## Required action:
Whenever a line below holds the word "digital", count it once; report the total and nothing else.

## Excerpted records:
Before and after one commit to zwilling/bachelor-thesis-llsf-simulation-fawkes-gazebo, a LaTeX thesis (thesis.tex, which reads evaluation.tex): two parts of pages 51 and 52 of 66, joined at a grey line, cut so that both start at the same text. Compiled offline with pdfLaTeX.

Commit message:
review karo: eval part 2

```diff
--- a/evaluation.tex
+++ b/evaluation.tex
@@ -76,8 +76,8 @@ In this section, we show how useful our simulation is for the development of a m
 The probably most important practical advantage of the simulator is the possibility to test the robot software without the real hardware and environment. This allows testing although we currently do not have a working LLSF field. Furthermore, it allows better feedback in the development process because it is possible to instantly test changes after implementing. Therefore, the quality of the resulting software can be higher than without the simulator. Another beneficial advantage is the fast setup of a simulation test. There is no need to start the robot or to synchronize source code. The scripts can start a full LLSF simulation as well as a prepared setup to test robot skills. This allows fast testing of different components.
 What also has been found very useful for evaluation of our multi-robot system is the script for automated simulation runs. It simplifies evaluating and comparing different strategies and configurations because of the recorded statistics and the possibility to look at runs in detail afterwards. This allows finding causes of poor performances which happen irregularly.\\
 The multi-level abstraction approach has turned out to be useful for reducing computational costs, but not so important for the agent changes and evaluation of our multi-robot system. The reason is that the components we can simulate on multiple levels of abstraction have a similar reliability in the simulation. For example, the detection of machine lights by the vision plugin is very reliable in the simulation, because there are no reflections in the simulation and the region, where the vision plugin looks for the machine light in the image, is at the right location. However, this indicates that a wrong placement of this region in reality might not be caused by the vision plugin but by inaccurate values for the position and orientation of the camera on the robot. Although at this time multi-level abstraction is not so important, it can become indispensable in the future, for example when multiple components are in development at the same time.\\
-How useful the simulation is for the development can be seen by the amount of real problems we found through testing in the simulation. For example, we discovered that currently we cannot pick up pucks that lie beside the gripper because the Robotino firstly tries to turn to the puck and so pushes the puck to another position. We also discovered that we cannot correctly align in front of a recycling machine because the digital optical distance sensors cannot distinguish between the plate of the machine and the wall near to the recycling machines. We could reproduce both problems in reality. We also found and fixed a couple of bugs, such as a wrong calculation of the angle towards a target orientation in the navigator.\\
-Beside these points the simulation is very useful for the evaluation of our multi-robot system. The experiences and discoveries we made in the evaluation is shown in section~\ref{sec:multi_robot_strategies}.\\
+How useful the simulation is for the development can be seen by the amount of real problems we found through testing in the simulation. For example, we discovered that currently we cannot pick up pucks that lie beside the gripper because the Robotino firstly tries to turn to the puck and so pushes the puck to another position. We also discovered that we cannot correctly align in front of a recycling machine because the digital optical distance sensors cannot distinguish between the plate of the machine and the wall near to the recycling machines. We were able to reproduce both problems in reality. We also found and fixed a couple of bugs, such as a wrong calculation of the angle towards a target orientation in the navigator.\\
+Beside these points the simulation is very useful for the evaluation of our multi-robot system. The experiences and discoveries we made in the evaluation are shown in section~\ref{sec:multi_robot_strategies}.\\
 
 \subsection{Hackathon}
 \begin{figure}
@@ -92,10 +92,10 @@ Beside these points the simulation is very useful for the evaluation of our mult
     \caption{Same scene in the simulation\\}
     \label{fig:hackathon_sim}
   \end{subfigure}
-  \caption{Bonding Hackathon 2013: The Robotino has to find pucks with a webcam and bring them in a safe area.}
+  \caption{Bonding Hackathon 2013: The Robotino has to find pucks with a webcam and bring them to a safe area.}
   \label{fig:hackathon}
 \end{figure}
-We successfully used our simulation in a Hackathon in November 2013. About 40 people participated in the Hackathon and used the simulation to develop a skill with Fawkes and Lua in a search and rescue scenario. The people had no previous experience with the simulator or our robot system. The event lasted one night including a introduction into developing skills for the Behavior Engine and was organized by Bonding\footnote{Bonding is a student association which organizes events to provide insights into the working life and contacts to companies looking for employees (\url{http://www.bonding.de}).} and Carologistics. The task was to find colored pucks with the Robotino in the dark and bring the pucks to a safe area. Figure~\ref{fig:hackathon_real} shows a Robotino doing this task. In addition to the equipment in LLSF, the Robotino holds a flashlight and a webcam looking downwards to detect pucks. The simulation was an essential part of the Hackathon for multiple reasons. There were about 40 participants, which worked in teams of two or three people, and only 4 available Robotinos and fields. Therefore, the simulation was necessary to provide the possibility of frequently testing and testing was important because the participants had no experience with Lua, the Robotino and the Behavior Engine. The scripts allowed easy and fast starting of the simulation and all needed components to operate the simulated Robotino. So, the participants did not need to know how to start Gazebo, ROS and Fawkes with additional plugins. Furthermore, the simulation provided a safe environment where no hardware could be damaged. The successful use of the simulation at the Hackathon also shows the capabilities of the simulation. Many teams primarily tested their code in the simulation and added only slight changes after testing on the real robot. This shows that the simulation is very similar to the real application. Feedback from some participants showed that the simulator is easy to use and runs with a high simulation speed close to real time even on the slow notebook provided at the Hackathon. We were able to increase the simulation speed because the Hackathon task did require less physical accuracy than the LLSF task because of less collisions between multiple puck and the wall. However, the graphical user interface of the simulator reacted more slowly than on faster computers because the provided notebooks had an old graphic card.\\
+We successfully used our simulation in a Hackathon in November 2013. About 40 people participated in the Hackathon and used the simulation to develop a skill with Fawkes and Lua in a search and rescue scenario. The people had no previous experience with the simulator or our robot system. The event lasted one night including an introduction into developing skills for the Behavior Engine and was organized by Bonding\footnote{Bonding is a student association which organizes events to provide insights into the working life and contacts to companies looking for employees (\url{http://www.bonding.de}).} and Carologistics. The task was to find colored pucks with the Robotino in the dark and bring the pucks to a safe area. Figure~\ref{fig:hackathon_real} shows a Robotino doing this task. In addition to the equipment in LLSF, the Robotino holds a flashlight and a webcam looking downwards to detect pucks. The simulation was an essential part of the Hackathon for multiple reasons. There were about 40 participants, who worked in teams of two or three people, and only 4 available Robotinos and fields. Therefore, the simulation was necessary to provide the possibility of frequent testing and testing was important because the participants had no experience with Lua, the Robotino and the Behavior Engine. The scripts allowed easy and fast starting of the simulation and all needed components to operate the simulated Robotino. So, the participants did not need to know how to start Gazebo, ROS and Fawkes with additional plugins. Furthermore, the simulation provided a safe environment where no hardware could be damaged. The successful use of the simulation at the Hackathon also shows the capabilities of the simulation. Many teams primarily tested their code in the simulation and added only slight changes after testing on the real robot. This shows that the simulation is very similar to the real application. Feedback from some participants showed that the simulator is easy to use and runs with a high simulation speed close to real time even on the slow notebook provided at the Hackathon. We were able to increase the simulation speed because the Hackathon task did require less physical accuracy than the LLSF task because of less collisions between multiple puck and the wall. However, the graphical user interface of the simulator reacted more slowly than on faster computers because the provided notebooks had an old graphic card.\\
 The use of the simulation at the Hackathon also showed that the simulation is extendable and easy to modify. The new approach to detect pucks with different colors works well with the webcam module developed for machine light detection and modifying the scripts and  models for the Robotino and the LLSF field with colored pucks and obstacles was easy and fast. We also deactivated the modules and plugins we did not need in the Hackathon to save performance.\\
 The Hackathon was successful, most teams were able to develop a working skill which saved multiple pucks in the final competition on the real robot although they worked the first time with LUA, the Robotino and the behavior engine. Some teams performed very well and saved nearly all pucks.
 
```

...

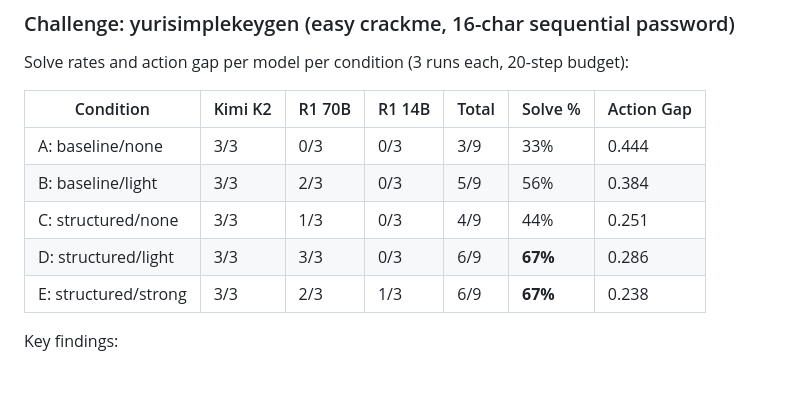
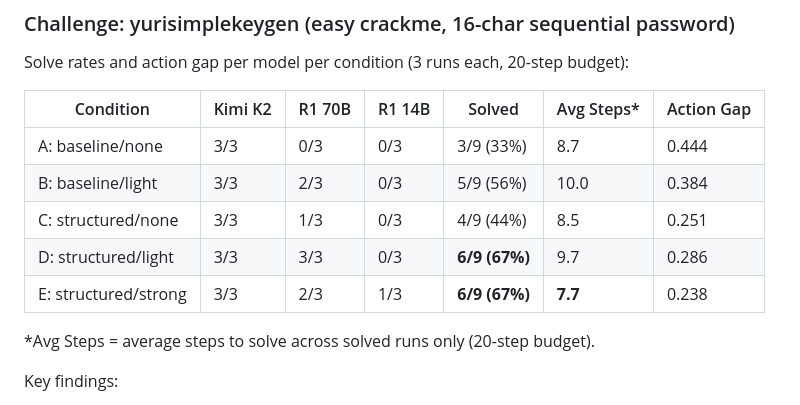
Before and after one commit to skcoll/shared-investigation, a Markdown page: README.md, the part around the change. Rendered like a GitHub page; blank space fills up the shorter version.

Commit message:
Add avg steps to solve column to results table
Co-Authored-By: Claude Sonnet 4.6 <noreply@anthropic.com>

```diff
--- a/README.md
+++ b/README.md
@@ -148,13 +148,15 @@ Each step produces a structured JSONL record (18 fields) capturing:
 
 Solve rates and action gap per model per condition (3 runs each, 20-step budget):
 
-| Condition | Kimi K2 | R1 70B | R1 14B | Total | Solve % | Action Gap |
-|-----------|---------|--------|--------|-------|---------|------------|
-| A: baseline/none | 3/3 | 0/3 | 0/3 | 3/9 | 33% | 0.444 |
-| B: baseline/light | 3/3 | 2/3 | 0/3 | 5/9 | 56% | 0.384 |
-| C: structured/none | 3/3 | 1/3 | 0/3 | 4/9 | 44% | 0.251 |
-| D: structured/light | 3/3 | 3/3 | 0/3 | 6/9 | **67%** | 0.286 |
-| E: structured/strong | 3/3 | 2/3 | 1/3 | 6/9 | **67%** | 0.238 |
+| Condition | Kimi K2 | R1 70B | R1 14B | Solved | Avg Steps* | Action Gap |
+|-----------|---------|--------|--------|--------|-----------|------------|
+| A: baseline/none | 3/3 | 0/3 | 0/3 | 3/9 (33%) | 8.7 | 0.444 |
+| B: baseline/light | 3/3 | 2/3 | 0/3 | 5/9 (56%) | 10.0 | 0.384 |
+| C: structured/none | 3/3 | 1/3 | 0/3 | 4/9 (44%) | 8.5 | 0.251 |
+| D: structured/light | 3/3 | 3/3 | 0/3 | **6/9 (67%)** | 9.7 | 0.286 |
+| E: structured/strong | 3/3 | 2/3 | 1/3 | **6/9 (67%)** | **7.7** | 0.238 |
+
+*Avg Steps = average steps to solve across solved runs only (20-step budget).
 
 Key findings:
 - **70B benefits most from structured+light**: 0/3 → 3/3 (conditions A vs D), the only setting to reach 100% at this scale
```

--

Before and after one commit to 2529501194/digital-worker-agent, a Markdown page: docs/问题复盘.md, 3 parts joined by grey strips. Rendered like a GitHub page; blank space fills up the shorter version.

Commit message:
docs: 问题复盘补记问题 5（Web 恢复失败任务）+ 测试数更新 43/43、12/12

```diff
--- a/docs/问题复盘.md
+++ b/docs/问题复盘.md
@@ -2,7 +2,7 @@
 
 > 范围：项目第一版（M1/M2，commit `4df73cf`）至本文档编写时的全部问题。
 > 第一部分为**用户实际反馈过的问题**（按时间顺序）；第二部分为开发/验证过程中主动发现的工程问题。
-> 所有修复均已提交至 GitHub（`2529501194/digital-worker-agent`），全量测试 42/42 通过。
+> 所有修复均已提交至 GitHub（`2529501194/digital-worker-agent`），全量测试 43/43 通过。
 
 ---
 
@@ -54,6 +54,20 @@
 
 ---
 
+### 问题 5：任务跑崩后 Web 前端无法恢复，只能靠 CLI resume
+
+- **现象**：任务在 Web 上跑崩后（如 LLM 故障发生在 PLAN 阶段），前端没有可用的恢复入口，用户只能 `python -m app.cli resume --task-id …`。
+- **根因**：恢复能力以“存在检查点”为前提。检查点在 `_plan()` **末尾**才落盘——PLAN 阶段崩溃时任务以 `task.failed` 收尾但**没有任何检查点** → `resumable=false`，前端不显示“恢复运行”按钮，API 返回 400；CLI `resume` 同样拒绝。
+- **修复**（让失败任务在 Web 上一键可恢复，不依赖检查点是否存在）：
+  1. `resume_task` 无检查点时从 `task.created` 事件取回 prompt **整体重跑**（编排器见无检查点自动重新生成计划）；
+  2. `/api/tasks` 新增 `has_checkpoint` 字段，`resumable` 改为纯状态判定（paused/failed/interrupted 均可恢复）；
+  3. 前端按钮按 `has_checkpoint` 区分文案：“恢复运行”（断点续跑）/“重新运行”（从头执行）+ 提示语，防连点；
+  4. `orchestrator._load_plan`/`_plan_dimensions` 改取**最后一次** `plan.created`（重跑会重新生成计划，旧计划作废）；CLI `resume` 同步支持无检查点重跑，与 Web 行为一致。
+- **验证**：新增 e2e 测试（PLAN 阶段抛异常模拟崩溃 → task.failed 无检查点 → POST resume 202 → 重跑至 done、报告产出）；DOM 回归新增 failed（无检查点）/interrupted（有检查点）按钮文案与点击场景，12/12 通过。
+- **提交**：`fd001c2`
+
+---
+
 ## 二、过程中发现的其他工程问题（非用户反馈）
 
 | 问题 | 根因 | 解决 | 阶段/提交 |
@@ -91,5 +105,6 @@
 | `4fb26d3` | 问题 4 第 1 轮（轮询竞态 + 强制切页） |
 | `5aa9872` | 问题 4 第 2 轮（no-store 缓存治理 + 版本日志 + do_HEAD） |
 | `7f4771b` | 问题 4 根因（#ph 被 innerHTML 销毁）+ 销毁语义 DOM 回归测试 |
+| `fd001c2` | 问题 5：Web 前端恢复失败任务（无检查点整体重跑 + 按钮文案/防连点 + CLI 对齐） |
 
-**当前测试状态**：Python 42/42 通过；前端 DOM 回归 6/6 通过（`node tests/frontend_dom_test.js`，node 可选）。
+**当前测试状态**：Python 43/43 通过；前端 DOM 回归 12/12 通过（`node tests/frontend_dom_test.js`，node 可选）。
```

## Answer for the task:
5